-- Work to be completed --
Copy each entry below exactly.

Dataset items:
'''
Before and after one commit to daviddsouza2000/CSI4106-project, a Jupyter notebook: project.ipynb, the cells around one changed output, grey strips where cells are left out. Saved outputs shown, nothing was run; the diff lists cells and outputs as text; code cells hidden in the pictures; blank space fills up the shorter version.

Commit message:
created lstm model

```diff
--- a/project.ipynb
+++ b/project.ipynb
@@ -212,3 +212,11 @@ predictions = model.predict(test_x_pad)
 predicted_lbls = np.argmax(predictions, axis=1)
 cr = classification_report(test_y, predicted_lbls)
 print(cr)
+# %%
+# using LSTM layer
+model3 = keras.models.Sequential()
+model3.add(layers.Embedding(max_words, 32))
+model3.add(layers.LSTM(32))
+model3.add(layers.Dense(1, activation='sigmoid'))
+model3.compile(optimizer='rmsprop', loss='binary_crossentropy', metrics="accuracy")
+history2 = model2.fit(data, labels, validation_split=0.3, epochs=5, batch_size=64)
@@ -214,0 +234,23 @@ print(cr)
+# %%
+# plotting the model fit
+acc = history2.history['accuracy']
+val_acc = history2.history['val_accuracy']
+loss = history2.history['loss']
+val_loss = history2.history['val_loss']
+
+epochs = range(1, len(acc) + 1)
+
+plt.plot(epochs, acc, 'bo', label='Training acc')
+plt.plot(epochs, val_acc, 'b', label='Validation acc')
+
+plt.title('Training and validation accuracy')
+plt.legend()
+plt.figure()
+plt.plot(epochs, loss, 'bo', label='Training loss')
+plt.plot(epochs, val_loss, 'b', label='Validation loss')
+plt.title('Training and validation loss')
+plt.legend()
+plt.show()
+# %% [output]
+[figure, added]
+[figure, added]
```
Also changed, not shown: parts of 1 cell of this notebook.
'''
-- Written solution --
Before and after one commit to daviddsouza2000/CSI4106-project, a Jupyter notebook: project.ipynb, the cells around one changed output, grey strips where cells are left out. Saved outputs shown, nothing was run; the diff lists cells and outputs as text; code cells hidden in the pictures; blank space fills up the shorter version.

Commit message:
created lstm model

```diff
--- a/project.ipynb
+++ b/project.ipynb
@@ -212,3 +212,11 @@ predictions = model.predict(test_x_pad)
 predicted_lbls = np.argmax(predictions, axis=1)
 cr = classification_report(test_y, predicted_lbls)
 print(cr)
+# %%
+# using LSTM layer
+model3 = keras.models.Sequential()
+model3.add(layers.Embedding(max_words, 32))
+model3.add(layers.LSTM(32))
+model3.add(layers.Dense(1, activation='sigmoid'))
+model3.compile(optimizer='rmsprop', loss='binary_crossentropy', metrics="accuracy")
+history2 = model2.fit(data, labels, validation_split=0.3, epochs=5, batch_size=64)
@@ -214,0 +234,23 @@ print(cr)
+# %%
+# plotting the model fit
+acc = history2.history['accuracy']
+val_acc = history2.history['val_accuracy']
+loss = history2.history['loss']
+val_loss = history2.history['val_loss']
+
+epochs = range(1, len(acc) + 1)
+
+plt.plot(epochs, acc, 'bo', label='Training acc')
+plt.plot(epochs, val_acc, 'b', label='Validation acc')
+
+plt.title('Training and validation accuracy')
+plt.legend()
+plt.figure()
+plt.plot(epochs, loss, 'bo', label='Training loss')
+plt.plot(epochs, val_loss, 'b', label='Validation loss')
+plt.title('Training and validation loss')
+plt.legend()
+plt.show()
+# %% [output]
+[figure, added]
+[figure, added]
```
Also changed, not shown: parts of 1 cell of this notebook.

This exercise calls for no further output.